Surging prices for essential materials have had a significant impact on the construction sector, with many businesses struggling to fund essential supplies.
According to the UK’s Government’s Building Materials and Component Index, material prices increased 24.1% in the past year.
After the pandemic, the construction sector had exited in a weakened state, with supplies in essential materials such as bricks, timber, and cement severely disrupted. These costs continue to rise due to geopolitical factors, like the conflict in Ukraine.
On the same basis, 14.7% of construction firms reported that energy prices and bills remained one of their main concerns.
Rebecca Dacre, partner at Mazars, said: ‘The construction sector has been one of the hardest hit by inflation. Price rises for construction materials have had a huge impact on the ability of a construction company to control costs on a project.
‘They are now faced with the dilemma of how they recover costs soaring away on a fixed price contract. Poor cashflow is an endemic problem in the construction industry so it doesn’t take much to undermine the solvency of many construction companies.
‘Many construction businesses took on more debt to get them through lockdown. Due to interest rate rises, they are now seeing the cost of these debts soar, just as the economic outlook is worsening.’
Construction companies, like many sectors of the UK economy, are also struggling to hire enough labour, causing a further blow to companies’ cash flow, and hindering their ability to complete projects on time and get paid.
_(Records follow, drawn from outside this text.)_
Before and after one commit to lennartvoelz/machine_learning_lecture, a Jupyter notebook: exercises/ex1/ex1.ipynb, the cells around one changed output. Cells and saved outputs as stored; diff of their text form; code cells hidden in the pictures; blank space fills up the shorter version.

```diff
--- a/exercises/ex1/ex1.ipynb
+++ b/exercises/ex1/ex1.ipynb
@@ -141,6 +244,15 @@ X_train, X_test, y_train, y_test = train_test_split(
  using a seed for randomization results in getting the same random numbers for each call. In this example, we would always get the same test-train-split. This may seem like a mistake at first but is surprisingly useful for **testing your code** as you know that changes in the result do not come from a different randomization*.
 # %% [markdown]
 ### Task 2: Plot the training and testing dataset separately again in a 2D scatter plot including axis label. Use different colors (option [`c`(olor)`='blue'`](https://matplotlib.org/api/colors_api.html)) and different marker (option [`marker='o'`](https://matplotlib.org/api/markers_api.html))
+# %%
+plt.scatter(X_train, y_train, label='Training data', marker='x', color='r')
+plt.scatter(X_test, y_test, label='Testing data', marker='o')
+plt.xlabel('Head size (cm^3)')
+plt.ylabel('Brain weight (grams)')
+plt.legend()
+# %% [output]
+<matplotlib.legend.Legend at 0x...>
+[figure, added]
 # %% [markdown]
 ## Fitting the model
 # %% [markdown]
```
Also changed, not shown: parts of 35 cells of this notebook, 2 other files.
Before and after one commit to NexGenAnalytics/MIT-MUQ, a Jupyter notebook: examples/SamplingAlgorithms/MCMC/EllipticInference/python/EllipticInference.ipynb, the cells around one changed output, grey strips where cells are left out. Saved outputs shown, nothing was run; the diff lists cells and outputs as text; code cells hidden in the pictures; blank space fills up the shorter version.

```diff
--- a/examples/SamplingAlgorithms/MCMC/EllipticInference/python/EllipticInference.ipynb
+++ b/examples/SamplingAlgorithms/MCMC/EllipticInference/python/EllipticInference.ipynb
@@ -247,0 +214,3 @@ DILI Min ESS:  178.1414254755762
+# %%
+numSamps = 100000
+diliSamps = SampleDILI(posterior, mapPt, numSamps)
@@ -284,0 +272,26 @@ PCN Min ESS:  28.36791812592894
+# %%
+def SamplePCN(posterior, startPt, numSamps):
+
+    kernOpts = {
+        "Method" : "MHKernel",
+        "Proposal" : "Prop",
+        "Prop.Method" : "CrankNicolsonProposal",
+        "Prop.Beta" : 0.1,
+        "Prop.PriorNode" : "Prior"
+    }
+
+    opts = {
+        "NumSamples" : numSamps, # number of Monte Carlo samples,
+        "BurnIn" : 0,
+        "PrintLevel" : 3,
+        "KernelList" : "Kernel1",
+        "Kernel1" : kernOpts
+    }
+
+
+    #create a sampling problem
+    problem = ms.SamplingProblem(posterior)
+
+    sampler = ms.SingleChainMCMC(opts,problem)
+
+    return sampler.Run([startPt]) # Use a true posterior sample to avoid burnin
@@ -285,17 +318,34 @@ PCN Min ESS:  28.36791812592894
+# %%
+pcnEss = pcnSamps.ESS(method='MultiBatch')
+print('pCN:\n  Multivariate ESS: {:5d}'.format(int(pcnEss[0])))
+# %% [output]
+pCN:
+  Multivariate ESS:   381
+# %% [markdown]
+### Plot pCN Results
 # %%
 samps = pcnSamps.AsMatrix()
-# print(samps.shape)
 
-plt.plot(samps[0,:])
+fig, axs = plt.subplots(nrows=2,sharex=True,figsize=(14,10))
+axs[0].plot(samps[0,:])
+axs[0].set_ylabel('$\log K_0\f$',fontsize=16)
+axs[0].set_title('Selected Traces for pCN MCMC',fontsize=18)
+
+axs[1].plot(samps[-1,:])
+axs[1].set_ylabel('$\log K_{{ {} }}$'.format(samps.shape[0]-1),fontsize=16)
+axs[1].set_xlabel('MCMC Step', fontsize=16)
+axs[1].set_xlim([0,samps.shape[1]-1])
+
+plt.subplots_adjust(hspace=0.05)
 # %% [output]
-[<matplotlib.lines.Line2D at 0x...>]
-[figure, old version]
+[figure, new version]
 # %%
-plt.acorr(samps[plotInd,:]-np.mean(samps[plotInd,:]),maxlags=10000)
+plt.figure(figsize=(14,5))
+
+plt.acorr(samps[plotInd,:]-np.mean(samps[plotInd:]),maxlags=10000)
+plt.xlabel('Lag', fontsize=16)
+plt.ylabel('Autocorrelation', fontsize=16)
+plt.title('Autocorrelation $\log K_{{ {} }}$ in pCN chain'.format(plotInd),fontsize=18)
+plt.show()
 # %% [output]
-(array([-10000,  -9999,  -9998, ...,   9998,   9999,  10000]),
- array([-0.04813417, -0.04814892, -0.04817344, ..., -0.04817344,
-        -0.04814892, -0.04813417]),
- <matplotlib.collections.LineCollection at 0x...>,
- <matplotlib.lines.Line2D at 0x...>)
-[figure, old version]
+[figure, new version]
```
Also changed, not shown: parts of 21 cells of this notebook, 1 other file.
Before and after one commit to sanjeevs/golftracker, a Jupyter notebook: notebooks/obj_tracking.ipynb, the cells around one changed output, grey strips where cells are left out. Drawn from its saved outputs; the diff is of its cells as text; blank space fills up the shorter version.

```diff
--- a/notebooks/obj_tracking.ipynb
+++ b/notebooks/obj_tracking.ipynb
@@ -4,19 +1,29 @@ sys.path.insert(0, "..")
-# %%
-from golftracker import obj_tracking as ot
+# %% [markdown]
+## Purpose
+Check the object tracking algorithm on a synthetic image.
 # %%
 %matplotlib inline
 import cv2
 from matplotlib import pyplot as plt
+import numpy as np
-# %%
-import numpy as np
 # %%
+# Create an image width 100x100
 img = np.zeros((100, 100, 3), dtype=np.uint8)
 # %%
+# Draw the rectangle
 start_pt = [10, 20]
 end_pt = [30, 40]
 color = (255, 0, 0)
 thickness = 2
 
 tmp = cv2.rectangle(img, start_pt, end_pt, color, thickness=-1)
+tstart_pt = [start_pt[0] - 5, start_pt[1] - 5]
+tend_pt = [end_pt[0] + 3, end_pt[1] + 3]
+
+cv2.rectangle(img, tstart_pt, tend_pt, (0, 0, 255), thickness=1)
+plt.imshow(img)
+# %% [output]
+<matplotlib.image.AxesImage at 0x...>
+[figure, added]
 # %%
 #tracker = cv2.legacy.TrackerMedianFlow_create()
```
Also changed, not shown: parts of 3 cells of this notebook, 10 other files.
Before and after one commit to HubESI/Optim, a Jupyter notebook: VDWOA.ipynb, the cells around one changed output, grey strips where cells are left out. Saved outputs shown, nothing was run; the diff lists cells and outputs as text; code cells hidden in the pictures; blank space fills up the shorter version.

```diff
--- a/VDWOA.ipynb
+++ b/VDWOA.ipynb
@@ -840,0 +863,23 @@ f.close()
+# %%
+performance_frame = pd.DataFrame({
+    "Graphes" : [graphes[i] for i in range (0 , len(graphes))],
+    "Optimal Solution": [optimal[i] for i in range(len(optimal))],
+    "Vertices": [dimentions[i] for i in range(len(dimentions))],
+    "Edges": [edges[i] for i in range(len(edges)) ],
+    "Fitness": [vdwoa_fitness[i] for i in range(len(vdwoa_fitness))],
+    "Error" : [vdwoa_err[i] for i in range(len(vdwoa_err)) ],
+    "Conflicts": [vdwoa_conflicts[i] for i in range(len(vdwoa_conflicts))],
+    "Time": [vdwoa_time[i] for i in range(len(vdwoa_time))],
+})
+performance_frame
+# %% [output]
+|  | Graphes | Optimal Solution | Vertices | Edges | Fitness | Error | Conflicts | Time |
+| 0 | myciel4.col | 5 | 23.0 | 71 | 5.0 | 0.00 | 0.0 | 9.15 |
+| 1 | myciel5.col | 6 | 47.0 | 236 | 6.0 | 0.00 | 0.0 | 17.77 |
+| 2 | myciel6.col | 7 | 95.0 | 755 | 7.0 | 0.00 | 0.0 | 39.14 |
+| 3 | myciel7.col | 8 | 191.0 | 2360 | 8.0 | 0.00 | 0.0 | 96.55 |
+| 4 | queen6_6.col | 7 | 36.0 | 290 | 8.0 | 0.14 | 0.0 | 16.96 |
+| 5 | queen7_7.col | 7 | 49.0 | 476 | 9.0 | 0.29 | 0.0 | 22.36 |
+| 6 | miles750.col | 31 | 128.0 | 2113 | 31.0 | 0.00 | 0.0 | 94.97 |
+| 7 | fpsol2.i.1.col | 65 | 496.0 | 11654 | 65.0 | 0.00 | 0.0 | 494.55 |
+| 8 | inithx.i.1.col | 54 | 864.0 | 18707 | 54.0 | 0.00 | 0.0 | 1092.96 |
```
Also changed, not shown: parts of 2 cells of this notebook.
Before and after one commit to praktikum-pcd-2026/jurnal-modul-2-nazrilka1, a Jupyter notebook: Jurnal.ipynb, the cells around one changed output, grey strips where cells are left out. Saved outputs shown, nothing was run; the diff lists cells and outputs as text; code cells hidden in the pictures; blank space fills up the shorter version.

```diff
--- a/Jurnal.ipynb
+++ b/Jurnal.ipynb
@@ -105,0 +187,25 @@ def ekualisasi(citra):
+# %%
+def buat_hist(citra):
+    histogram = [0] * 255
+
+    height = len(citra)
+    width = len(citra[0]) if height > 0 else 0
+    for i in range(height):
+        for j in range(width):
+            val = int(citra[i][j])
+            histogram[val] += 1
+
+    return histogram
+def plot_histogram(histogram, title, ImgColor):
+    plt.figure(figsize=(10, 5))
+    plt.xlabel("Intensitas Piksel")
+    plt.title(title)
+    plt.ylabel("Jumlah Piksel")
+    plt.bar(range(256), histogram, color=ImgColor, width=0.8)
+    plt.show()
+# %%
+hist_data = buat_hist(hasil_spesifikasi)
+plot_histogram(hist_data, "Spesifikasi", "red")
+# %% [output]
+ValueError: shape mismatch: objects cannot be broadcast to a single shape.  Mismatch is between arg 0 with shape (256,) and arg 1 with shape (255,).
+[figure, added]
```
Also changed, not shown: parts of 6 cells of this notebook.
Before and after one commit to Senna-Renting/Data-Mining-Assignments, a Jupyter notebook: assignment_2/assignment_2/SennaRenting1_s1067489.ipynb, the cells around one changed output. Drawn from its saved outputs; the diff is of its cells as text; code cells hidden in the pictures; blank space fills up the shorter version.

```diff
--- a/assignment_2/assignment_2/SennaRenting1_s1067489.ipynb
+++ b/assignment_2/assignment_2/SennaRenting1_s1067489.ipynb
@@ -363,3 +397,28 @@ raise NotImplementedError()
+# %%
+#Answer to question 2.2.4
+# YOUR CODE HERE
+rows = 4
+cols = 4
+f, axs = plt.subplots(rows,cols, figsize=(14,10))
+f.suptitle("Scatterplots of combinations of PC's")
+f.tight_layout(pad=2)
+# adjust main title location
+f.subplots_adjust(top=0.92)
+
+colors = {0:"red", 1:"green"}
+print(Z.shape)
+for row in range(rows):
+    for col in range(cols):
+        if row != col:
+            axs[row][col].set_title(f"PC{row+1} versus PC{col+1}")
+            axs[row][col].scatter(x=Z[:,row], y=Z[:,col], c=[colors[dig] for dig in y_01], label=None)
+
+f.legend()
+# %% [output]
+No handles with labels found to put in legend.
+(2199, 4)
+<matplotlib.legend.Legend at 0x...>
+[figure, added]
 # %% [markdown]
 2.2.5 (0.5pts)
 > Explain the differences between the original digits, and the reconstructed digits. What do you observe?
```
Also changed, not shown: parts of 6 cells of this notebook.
Regions like East Anglia, the South West and South East have seen the largest increases in the construction businesses at risk, with 74%, 72% and 58% increases respectively.
Dacre added: ‘Rising interest rates may hit new build residential property builders at the worst possible time, as consumer appetite to take on more expensive mortgages will cool.
For many businesses across the construction sector, government help with energy bills cannot come soon enough. Some will be trying desperately to hang on until the relief package kicks in.